The E46 3 series was introduced in 1998 as successor to the E36 model. It can be considered an evolutionary upgrade of the E36, as the initial engines are revised versions of the engines offered in the E36 (M43, M52), and the interior (instrument cluster, front seats, steering wheel, etc.) are similar or even identical. It has also been called the last true BMW 3 series, with its relatively straightforward pre-Bangle looks and dashboard oriented towards the driver, a typical BMW feature that was dropped with the successor model (E90). It is also more compact than the E90.
In typical BMW manner, the car was originally introduced as sedan. The other body variants followed, eventually leading to the same variety as offered with the E36: sedan, touring (station wagon), coupé, convertible, and compact. The latter was set apart from the rest of the range by different lights, which might have contributed to the rather poor sales of the E46 compact model. The other body styles sold well. In Germany, the E46 was at times the second most popular car, outsold only by the VW Golf.
The E46 received a facelift (LCI – life cycle impulse in BMW speak) about halfway through its production, with the most important change being new lights and the availability of new engines. The successor E90 was phased in starting in 2005.
The E46 was available with a wide range of engines, from a 1.6l four-cylinder to a 3.0l six-cylinder. The engines employed were initially improved versions of the engines used in the E36, but with the same power figures – from 105 HP for the 316i to 193 HP for the 328i. The new engines introduced in 2001 brought a new top engine, the 231 HP 3.0l engine. Dry weight is between 1350kg and 1600kg for the closed gasoline versions. This makes the cars with the 3.0l engine quite quick, with 0-100kph times of 6.5s and a maximum speed of 250kph. But even the lower-powered cars (if you stay away from the entry-level engine, or the automatic transmission) feel quite quick and responsive, thanks to the good weight distribution and rear-wheel drive.

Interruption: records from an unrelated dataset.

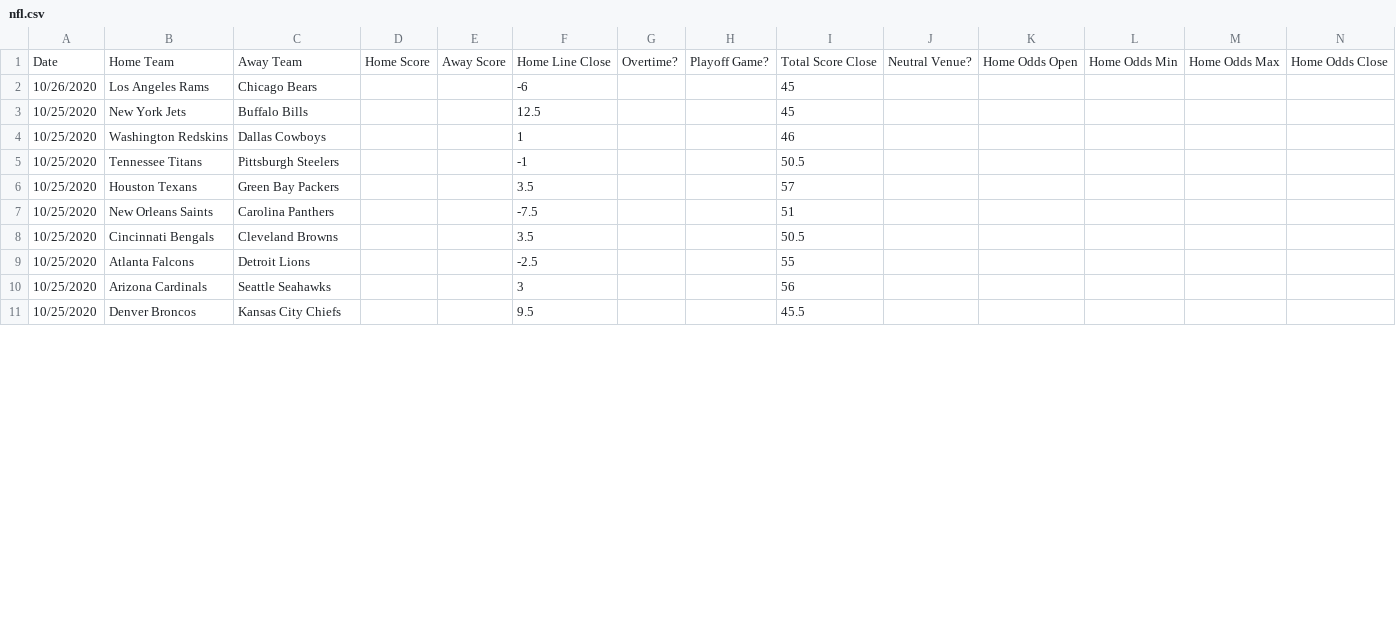
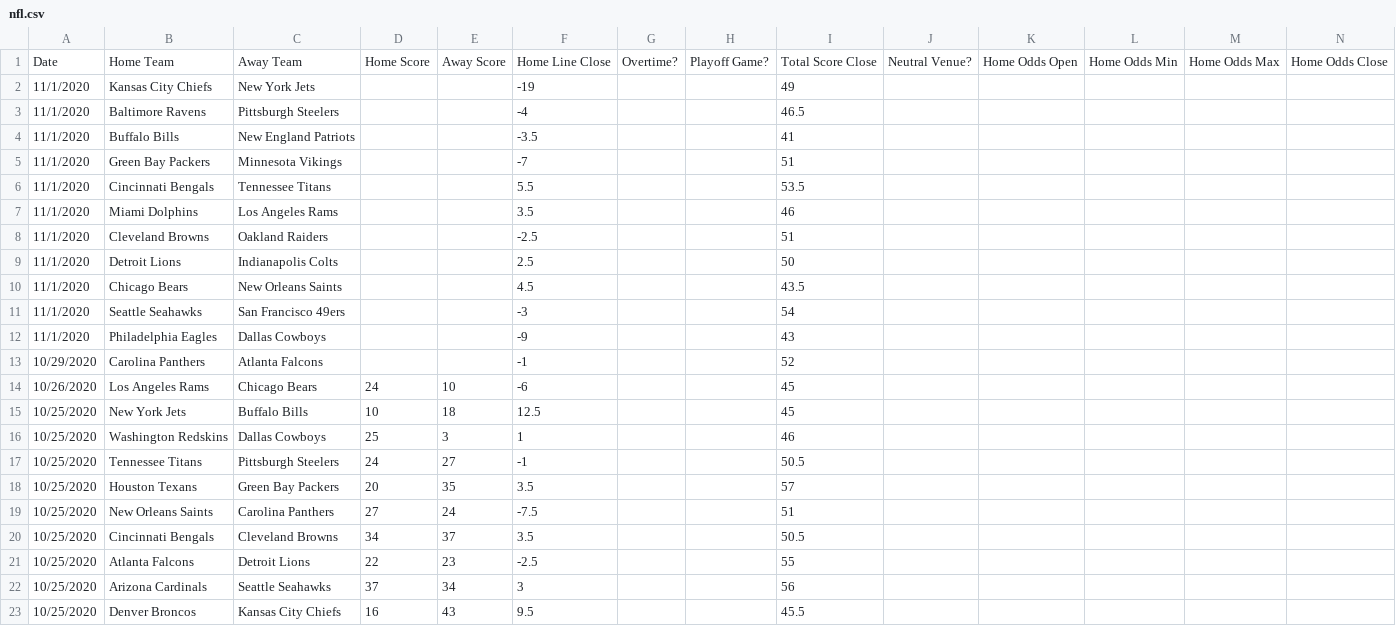
Before and after one commit to JoshKimmelman/Minesweeper, a CSV file: nfl.csv, drawn as a sheet; only a part is shown; addresses are those after the commit; rows hold the shown columns only; the diff covers the shown part only; the diff names each change by its address in the sheet, - before the commit and + after, or states it on an @@ line.

```diff
--- a/nfl.csv
+++ b/nfl.csv
+row 2: 11/1/2020 | Kansas City Chiefs | New York Jets |  |  | -19 |  |  | 49
+row 3: 11/1/2020 | Baltimore Ravens | Pittsburgh Steelers |  |  | -4 |  |  | 46.5
+row 4: 11/1/2020 | Buffalo Bills | New England Patriots |  |  | -3.5 |  |  | 41
+row 5: 11/1/2020 | Green Bay Packers | Minnesota Vikings |  |  | -7 |  |  | 51
+row 6: 11/1/2020 | Cincinnati Bengals | Tennessee Titans |  |  | 5.5 |  |  | 53.5
+row 7: 11/1/2020 | Miami Dolphins | Los Angeles Rams |  |  | 3.5 |  |  | 46
+row 8: 11/1/2020 | Cleveland Browns | Oakland Raiders |  |  | -2.5 |  |  | 51
+row 9: 11/1/2020 | Detroit Lions | Indianapolis Colts |  |  | 2.5 |  |  | 50
+row 10: 11/1/2020 | Chicago Bears | New Orleans Saints |  |  | 4.5 |  |  | 43.5
+row 11: 11/1/2020 | Seattle Seahawks | San Francisco 49ers |  |  | -3 |  |  | 54
+row 12: 11/1/2020 | Philadelphia Eagles | Dallas Cowboys |  |  | -9 |  |  | 43
+row 13: 10/29/2020 | Carolina Panthers | Atlanta Falcons |  |  | -1 |  |  | 52
-D14: (empty)
+D14: 24
-E14: (empty)
+E14: 10
-D15: (empty)
+D15: 10
-E15: (empty)
+E15: 18
-D16: (empty)
+D16: 25
-E16: (empty)
+E16: 3
-D17: (empty)
+D17: 24
-E17: (empty)
+E17: 27
-D18: (empty)
+D18: 20
-E18: (empty)
+E18: 35
-D19: (empty)
+D19: 27
-E19: (empty)
+E19: 24
-D20: (empty)
+D20: 34
-E20: (empty)
+E20: 37
-D21: (empty)
+D21: 22
-E21: (empty)
+E21: 23
-D22: (empty)
+D22: 37
-E22: (empty)
+E22: 34
-D23: (empty)
+D23: 16
-E23: (empty)
+E23: 43
```
Also changed, not shown: 8 edited cells elsewhere in this file, 1 other file.
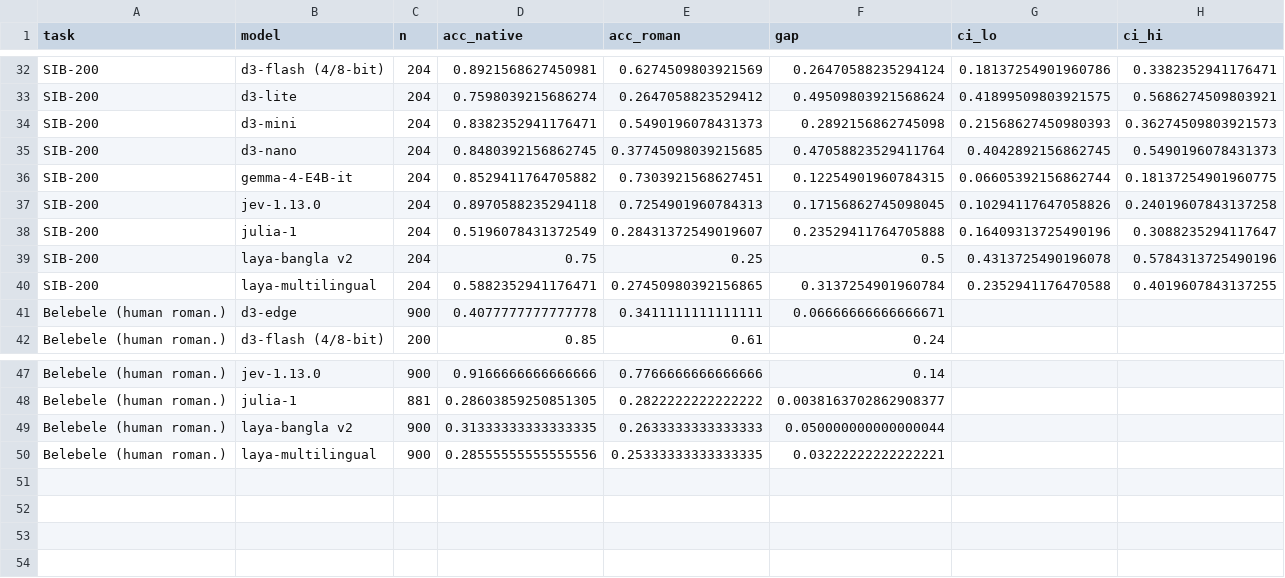
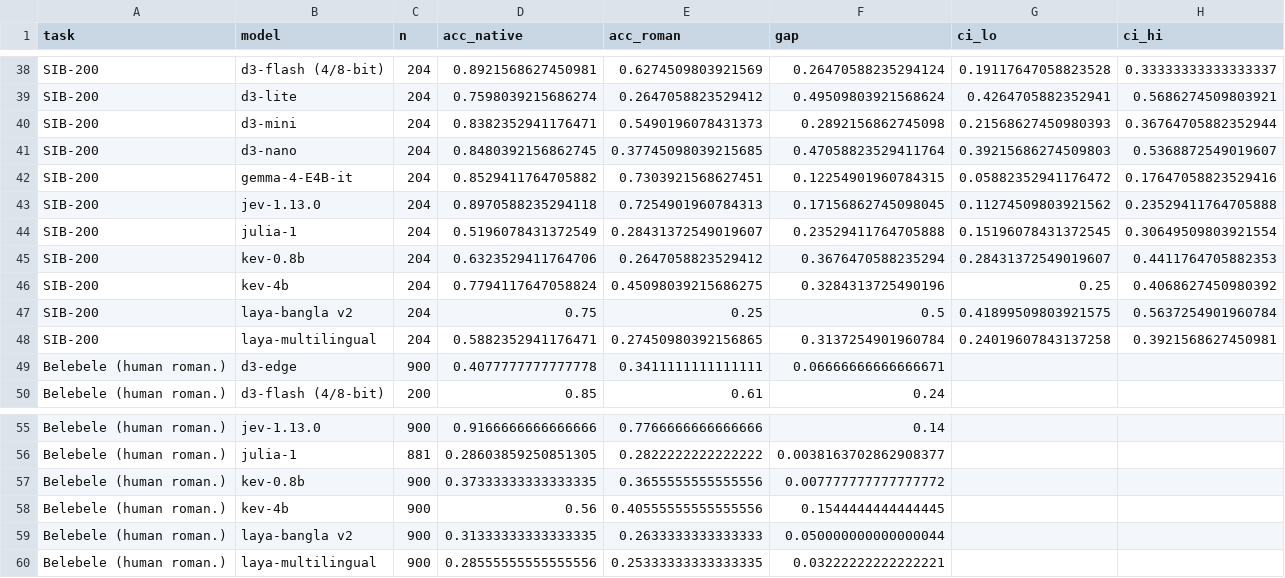
Before and after one commit to ihpolash/system-one-testing-for-bengali, a CSV file: analysis/tables/rq3_script_gap.csv, drawn as a sheet; only a part is shown, gaps mark what is left out; addresses are those after the commit; the diff covers the shown part only; the diff names each change by its address in the sheet, - before the commit and + after, or states it on an @@ line.

```diff
--- a/analysis/tables/rq3_script_gap.csv
+++ b/analysis/tables/rq3_script_gap.csv
-G38 (ci_lo): 0.18137254901960786
+G38 (ci_lo): 0.19117647058823528
-H38 (ci_hi): 0.3382352941176471
+H38 (ci_hi): 0.33333333333333337
-G39 (ci_lo): 0.41899509803921575
+G39 (ci_lo): 0.4264705882352941
-H40 (ci_hi): 0.36274509803921573
+H40 (ci_hi): 0.36764705882352944
-G41 (ci_lo): 0.4042892156862745
+G41 (ci_lo): 0.39215686274509803
-H41 (ci_hi): 0.5490196078431373
+H41 (ci_hi): 0.5368872549019607
-G42 (ci_lo): 0.06605392156862744
+G42 (ci_lo): 0.05882352941176472
-H42 (ci_hi): 0.18137254901960775
+H42 (ci_hi): 0.17647058823529416
-G43 (ci_lo): 0.10294117647058826
+G43 (ci_lo): 0.11274509803921562
-H43 (ci_hi): 0.24019607843137258
+H43 (ci_hi): 0.23529411764705888
-G44 (ci_lo): 0.16409313725490196
+G44 (ci_lo): 0.15196078431372545
-H44 (ci_hi): 0.3088235294117647
+H44 (ci_hi): 0.30649509803921554
+row 45: SIB-200 | kev-0.8b | 204 | 0.6323529411764706 | 0.2647058823529412 | 0.3676470588235294 | 0.28431372549019607 | 0.4411764705882353
+row 46: SIB-200 | kev-4b | 204 | 0.7794117647058824 | 0.45098039215686275 | 0.3284313725490196 | 0.25 | 0.4068627450980392
-G47 (ci_lo): 0.4313725490196078
+G47 (ci_lo): 0.41899509803921575
-H47 (ci_hi): 0.5784313725490196
+H47 (ci_hi): 0.5637254901960784
-G48 (ci_lo): 0.2352941176470588
+G48 (ci_lo): 0.24019607843137258
-H48 (ci_hi): 0.4019607843137255
+H48 (ci_hi): 0.3921568627450981
+row 57: Belebele (human roman.) | kev-0.8b | 900 | 0.37333333333333335 | 0.3655555555555556 | 0.007777777777777772
+row 58: Belebele (human roman.) | kev-4b | 900 | 0.56 | 0.40555555555555556 | 0.1544444444444445
```
Also changed, not shown: 6 added rows and 58 edited cells elsewhere in this file, analysis/tables/coverage.csv, analysis/tables/human_items_paired.csv, 35 other files.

Prices are bottoming out, so even a 330i is an affordable car with performance that was attributed to true sports cars only a decade earlier. Cars with factory suspension are comfortable, too, and all modern amenities like air conditioning, cruise control, and even navigation are available. Add the classic BMW looks and driving pleasure, and I’m sure that especially the top-end 330i models will become desirable and more valuable at some point.
Early six-cylinder models (until the facelift in 2001) have a tendency to tear our their rear axles. Stay away from these. The engines are quite complex – VANOS, and Valvetronic in the N42 four-cylinders starting in 2001 – which means that proper maintenance and good oil (preferably 0W40, changed regularly, especially when driving mostly short distances) is a must to keep them running happily. The crank case ventilation is an often-mentioned issue. The six-cylinders have a reputation of being more reliable than the N42 four-cylinders. Rough driving will have worn out the suspension. Many cars have also been modified by the owners, which will impact value negatively in the future.
All-original late-model 330i coupé with six-speed manual transmission and M package, blue with chrome window trim. These came with the most important options like sports seats, so any car in the right color with low mileage should be worth taking a look.
If you’re on a budget, consider the 318ti compact. Less desirable means cheaper, and the four-cylinders are cheaper to run, too.